Only moments after a thief got his hands on a briefcase full of cash, he was slammed into the dirt and had his feet bound.

It wasn't the police who caught the 37-year-old, but four City Care employees working to repair Christchurch's sewerage system.

The quartet acted on "instinct" to tackle the robber, pin him down, tie him up and wait for the boys in blue.

And they may have earned a few beers for their troubles.

City Care worker Clint Kissel was chatting to a fellow contractor on Coppell Pl in Hoon Hay about 7am yesterday when he spotted the owner of a nearby dairy chasing a man down the road.

"We just heard yelling," Kissel recalled.


"We couldn't make out what he was saying at first until he came closer. He was about 10 metres behind him," Kissel said.

He reached out to grab the thief but the man managed to slip past him and kept running up the road.

Meanwhile, Kissel's colleagues Mike Leathem, Issa Yusuf and Damon Sam were in the middle of a team meeting in a caravan further down the road when they saw the scene unfold.

"We knew the dairy owner because we go in there often for drinks," Leathem said.

"He was chasing this guy and yelling but we could see he wasn't going to catch him.

"I saw Clint try to grab the guy but he managed to side-step him and continued running towards me and Damon. It became clear it was a robbery-type situation and it was just a spur of the moment thing that we had to help."

Sam "rugby league"-tackled the thief into a bed of white roses, where he collapsed face down in the dirt. "He managed a league hit and then I dived on and the other guys ran down and jumped on too," Leathem said.

"He was quite a sizeable guy and he was fighting to get up. Eventually, after a while, he gave up."

The workers removed the man's hood, exposing his face, and cable-tied his feet. The dairy owner retrieved the briefcase and went back to his shop.

"He was face down in the rose bush and looked a bit uncomfortable so once his feet were tied we propped him up while someone in the crowd called the police," Leathem said. "After he stopped struggling he sort of muttered ‘sorry' but we mostly sat in silence until the police came."

The dairy owner, who did not want to be named, told The Press he had arrived at work at 7am with the briefcase full of money for his till.

He put it on the ground for "just a second" when the thief crossed the road, sprinted towards him and snatched it.

"He grabbed it and ran away . . . I chased him yelling ‘help me', ‘help me'."

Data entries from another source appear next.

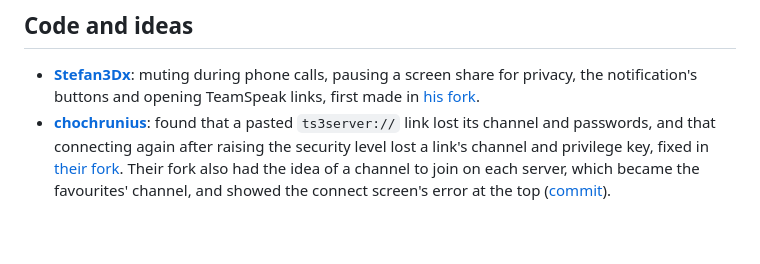
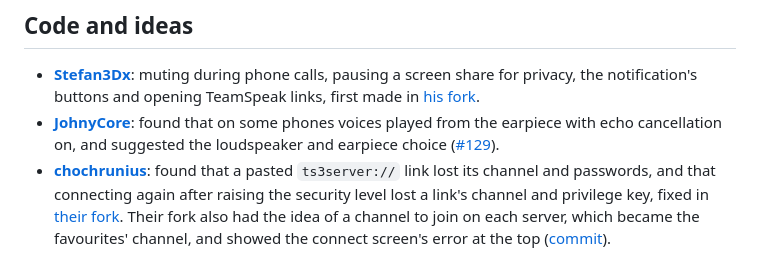
Before and after one commit to KorppuJauho/pocketts, a Markdown page: CREDITS.md, the part around the change. Drawn GitHub-style; blank space fills up the shorter version.

```diff
--- a/CREDITS.md
+++ b/CREDITS.md
@@ -7,6 +7,9 @@ People who have helped make PocketTS. Thank you!
 - **[Stefan3Dx](https://github.com/Stefan3Dx)**: muting during phone calls, pausing a screen share for privacy, the
   notification's buttons and opening TeamSpeak links, first made in
   [his fork](https://github.com/Stefan3Dx/pocketts/commit/7d11bea19aa38d032cb50f97bca9e5ddf0aa4f58).
+- **[JohnyCore](https://github.com/JohnyCore)**: found that on some phones voices played from the earpiece with echo
+  cancellation on, and suggested the loudspeaker and earpiece choice
+  ([#129](https://github.com/KorppuJauho/pocketts/issues/129)).
 - **[chochrunius](https://github.com/chochrunius)**: found that a pasted `ts3server://` link lost its channel and
   passwords, and that connecting again after raising the security level lost a link's channel and privilege key, fixed
   in [their fork](https://github.com/chochrunius/pocketts/commit/9ca66a224c3d6e283689d826f660c40533d61b4e). Their fork
```
Also changed, not shown: README.md (+3 -2 lines), docs/play/listing.md (+1 -0 lines), docs/screenshots/settings-playback.png (added), 1 other file.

Later, the dairy owner reviewed his security footage and saw the man had been standing on the other side of the road watching him as he arrived at work.

"He may have been watching me for a few days," he said.

He was "very grateful" the City Care workers had been able to stop the man.

"It's extremely lucky they were there."

Leathem said they had acted on "instinct".

"Issa joked he's going to cut out the story and send it home to the family in Ethiopia to get framed. We've got the photo printed out on the caravan wall at work already."

The workers' boss has agreed to shout the crew a few beers as a thank you.

"I think we deserve a beer. It definitely wasn't the day we expected when we got up today."

The Press